Then one of the seraphim flew to me, having in his hand a burning coal that he had taken with tongs from the altar. And he touched my mouth and said: “Behold, this has touched your lips; your guilt is taken away, and your sin atoned for.”
And I heard the voice of the Lord saying, “Whom shall I send, and who will go for us?” Then I said, “Here I am! Send me.”
(Isaiah 6:1-8 ESV)
What a scene! I look forward to the day in eternity when, by God’s grace, I might have the immense privilege of being in the presence of the Almighty God. But consider Isaiah’s first response upon seeing the Lord, observing the angels and hearing their proclamations of God’s holiness, feeling the quaking of the foundations and seeing the smoke. He cried “Woe is me for I am lost and my lips are unclean!” Isaiah probably had the cleanest lips of anyone living in the land at the time. He was a prophet and a righteous man.

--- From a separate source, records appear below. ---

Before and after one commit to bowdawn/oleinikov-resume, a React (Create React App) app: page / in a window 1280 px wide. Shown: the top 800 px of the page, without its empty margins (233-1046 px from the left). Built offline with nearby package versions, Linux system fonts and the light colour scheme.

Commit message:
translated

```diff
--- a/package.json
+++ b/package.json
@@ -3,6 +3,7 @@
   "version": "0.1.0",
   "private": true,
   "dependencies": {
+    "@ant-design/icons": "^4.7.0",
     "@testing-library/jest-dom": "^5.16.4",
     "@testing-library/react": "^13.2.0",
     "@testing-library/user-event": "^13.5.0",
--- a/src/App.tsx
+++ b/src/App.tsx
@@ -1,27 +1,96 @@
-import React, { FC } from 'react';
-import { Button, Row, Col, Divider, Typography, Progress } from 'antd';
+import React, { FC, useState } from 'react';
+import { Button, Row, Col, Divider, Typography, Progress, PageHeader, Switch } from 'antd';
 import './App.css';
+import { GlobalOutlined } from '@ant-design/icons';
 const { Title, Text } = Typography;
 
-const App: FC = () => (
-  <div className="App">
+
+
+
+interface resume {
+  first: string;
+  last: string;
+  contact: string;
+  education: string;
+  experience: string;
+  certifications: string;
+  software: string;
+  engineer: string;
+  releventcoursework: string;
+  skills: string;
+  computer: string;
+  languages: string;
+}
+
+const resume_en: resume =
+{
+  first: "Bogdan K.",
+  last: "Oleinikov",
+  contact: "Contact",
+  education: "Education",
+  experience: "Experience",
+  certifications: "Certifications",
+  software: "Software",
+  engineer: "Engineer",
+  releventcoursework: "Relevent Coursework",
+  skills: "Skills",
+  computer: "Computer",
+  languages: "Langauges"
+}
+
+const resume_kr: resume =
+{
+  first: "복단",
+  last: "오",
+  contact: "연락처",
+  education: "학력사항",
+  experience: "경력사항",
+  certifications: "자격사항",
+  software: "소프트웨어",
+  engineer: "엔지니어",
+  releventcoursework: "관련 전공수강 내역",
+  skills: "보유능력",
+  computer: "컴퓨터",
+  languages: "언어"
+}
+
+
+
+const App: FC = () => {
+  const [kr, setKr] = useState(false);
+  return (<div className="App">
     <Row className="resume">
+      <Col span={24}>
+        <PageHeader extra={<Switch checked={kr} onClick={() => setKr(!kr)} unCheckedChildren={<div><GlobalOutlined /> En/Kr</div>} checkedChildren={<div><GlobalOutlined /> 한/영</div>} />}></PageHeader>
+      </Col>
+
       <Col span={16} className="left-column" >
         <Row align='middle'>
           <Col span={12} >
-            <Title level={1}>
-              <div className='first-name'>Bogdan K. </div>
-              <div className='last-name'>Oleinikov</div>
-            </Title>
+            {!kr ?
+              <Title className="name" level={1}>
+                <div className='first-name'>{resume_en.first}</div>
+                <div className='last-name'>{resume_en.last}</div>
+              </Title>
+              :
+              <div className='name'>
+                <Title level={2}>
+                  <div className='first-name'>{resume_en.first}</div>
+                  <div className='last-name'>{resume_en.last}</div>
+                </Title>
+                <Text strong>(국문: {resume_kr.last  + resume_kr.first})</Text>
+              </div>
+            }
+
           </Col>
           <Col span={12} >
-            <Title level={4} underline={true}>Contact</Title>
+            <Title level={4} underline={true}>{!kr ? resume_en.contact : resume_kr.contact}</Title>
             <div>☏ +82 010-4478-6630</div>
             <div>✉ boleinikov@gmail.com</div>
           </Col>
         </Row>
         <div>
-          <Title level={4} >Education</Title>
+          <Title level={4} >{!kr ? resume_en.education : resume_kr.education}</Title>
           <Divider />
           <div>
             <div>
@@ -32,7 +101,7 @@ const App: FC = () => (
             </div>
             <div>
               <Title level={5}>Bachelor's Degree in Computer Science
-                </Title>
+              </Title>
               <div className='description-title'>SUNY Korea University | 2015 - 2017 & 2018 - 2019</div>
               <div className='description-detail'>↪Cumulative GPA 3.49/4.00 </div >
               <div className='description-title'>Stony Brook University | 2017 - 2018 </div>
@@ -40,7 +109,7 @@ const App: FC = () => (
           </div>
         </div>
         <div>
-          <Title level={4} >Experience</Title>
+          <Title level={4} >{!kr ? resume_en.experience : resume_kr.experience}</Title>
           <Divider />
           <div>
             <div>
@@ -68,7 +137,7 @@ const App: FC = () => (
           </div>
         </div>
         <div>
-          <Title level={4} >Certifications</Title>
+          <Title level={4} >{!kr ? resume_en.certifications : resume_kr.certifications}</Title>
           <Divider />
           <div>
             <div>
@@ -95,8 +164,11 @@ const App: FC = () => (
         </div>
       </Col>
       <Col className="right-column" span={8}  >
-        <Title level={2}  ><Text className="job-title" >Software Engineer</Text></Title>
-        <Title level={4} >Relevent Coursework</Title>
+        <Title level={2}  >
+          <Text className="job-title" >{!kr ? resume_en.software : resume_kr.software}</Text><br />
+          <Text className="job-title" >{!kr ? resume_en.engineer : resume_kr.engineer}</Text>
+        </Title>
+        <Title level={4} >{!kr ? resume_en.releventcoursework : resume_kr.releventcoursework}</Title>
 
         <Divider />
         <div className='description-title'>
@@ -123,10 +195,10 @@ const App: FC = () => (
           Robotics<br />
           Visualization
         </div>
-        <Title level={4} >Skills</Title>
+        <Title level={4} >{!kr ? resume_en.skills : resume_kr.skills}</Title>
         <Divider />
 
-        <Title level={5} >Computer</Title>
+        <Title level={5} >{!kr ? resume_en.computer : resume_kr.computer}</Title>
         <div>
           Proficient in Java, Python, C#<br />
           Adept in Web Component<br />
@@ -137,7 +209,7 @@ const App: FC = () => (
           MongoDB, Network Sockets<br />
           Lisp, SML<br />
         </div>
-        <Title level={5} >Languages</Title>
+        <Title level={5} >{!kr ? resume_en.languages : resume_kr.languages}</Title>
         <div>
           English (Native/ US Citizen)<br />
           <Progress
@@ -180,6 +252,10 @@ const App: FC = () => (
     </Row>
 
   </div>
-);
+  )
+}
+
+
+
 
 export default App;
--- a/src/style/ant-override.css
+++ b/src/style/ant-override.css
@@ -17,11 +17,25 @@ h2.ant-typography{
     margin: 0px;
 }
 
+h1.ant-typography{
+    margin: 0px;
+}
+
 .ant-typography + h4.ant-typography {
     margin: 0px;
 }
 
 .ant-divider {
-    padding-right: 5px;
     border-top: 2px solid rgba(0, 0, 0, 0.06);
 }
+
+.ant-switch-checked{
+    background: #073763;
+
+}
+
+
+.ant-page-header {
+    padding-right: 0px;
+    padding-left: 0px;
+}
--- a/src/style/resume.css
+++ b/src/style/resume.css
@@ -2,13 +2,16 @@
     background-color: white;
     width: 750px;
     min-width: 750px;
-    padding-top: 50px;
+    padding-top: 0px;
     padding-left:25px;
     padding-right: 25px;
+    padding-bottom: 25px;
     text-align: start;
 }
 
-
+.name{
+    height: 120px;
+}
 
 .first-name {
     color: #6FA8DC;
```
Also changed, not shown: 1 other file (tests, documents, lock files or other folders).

Yet his reaction to the glorious scene was one of self abasement, terror, and intense feelings of unworthiness.
Of course, the story turns positive from there because Isaiah’s repentance results in cleansing and a commission to speak for God.

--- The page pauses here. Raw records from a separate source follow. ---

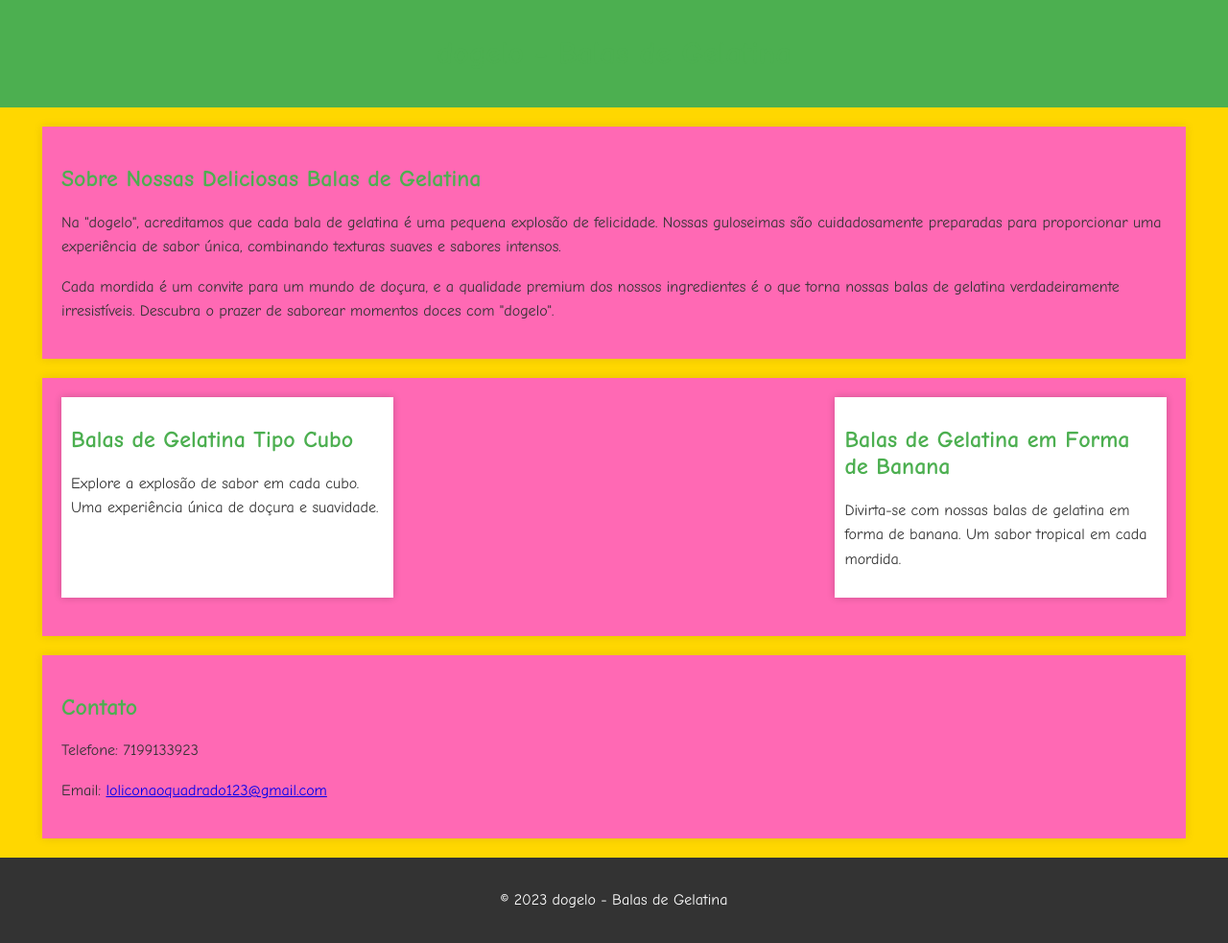
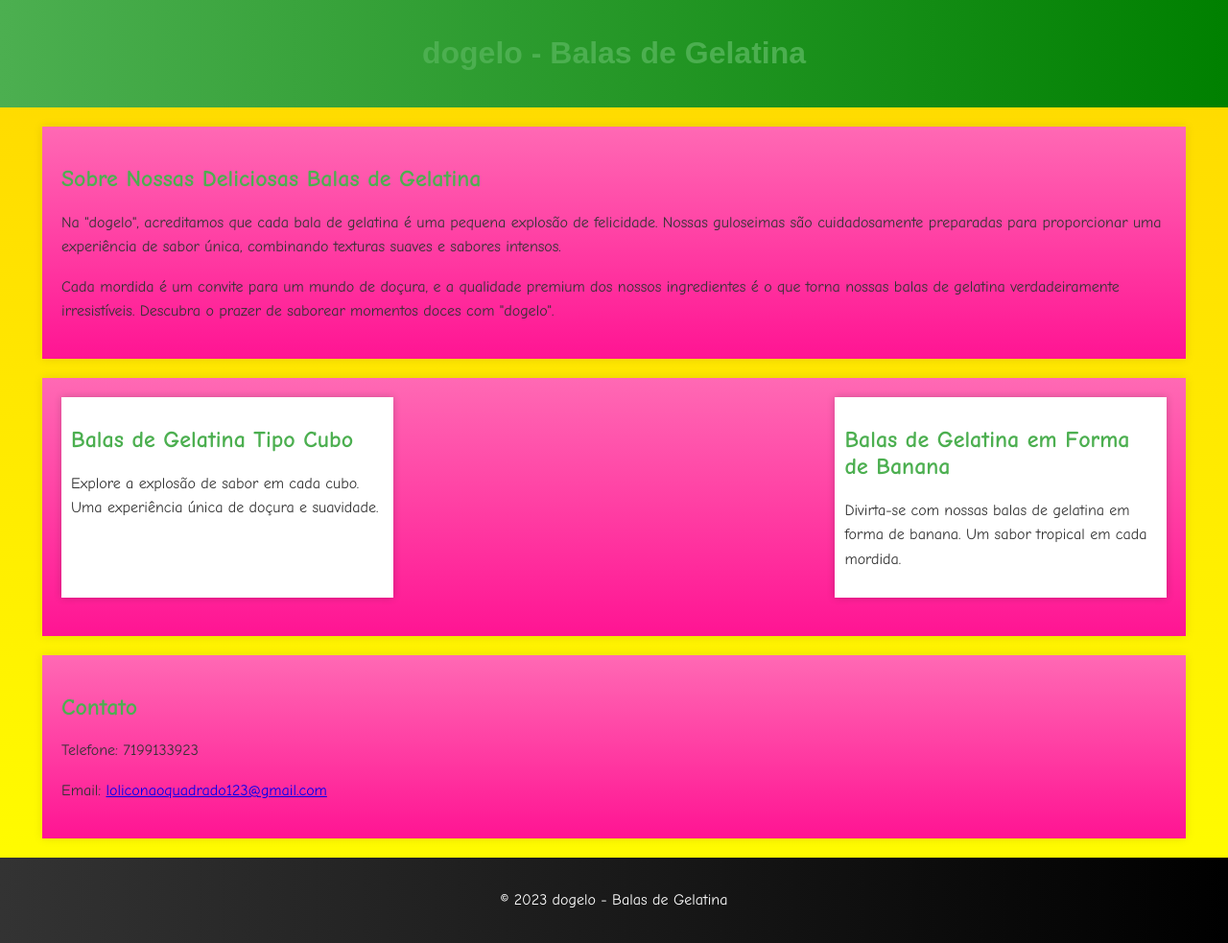
Before and after one commit to dogelooficial/dogelooficial.github.io, a plain HTML site: page index.html in a window 1280 px wide. Shown: the whole page at 96% size. Drawn offline with Linux system fonts and the light colour scheme.

Commit message:
Update index.html

```diff
--- a/index.html
+++ b/index.html
@@ -9,25 +9,33 @@
             font-family: 'Comic Sans MS', cursive, sans-serif;
             margin: 0;
             padding: 0;
-            background-color: #FFD700; /* Amarelo vibrante */
+            background: linear-gradient(to bottom, #FFD700, #FFFF00); /* Gradiente de amarelo para amarelo claro */
             color: #333;
         }
 
         header {
-            background-color: #4CAF50;
+            background: linear-gradient(to right, #4CAF50, #008000);
+            color: #ffcc00;
+            text-align: center;
+            padding: 1em;
+            animation: slideDown 1s ease-out;
+            font-family: 'Arial', sans-serif;
+        }
+
+        section {
+            max-width: 90%;
+            margin: 20px auto;
+            padding: 20px;
+            background: linear-gradient(to bottom, #FF69B4, #FF1493); /* Gradiente de rosa para rosa escuro */
+            box-shadow: 0 0 10px rgba(0, 0, 0, 0.1);
+            animation: fadeIn 2s ease-out;
+        }
+
+        footer {
+            background: linear-gradient(to right, #333, #000);
             color: #fff;
             text-align: center;
             padding: 1em;
-            animation: slideDown 1s ease-out; /* Adicionando uma animação de slide-down */
-        }
-
-        section {
-            max-width: 90%; /* Ajuste para tornar o site mais responsivo */
-            margin: 20px auto;
-            padding: 20px;
-            background-color: #FF69B4; /* Rosa vibrante */
-            box-shadow: 0 0 10px rgba(0, 0, 0, 0.1);
-            animation: fadeIn 2s ease-out; /* Adicionando uma animação de fade-in */
         }
 
         h1, h2 {
@@ -35,7 +43,7 @@
         }
 
         p {
-            line-height: 1.6; /* Melhora a legibilidade */
+            line-height: 1.6;
         }
 
         .products {
@@ -58,14 +66,6 @@
             transform: scale(1.05);
         }
 
-        footer {
-            background-color: #333;
-            color: #fff;
-            text-align: center;
-            padding: 1em;
-        }
-
-        /* Animação de fade-in */
         @keyframes fadeIn {
             from {
                 opacity: 0;
@@ -75,7 +75,6 @@
             }
         }
 
-        /* Animação de slide-down */
         @keyframes slideDown {
             from {
                 transform: translateY(-50px);
```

The first automatic reaction to a full sense of God’s holiness will be intense feelings of unworthiness. It will be unavoidable. God is holy. God is the ultimate righteous standard of what is true, good, and perfect. God doesn’t simply adhere to a standard…He IS the standard! Atheists like Richard Dawson reject God because they see Him, in the pages of the Old Testament, not adhering to their own inadequate standards of fairness. They have created an idol God based on humanistic understandings of the way things should be, and they do not see the God of the Old Testament lining up to their expectations. Dawson and everyone who has ever lived will, some day, stand before the judgment seat…no we will bow our knees before the Almighty God:
By myself I have sworn;
from my mouth has gone out in righteousness
a word that shall not return:
‘To me every knee shall bow,
every tongue shall swear allegiance.’
(Isaiah 45:23 ESV)
It will be a pitiful scene for anyone who tries, at that time, to explain to the Holy God why He was unjust in history.
So, if we truly encounter God in our times of worship, our first inclination will be to repent for our unworthiness in the light of His holiness. We won’t feel good about ourselves at that moment. John MacArthur explains:
The response of a true worshiper to a vision of God should resemble Isaiah’s. We should be overwhelmed with our own sinfulness and consequently consumed with a sense of holy terror. I am certain that if the people today who claim to have seen God really saw Him, they wouldn’t be lining up to get on the latest Christian talk show; they’d be lying prostrate on the ground, grieving over their sin.
But, because of Christ’s sacrifice on the cross where He died in our place, we can be forgiven…when we are truly at the end of ourselves and no longer trusting in our own self-righteousness.
“Blessed are those whose lawless deeds are forgiven,
and whose sins are covered;
blessed is the man against whom the Lord will not count his sin.”
(Romans 4:7-8 ESV)
May God, in His amazing grace, grant us the full realization of our sinfulness so we can repent from our lawless deeds and receive His forgiveness.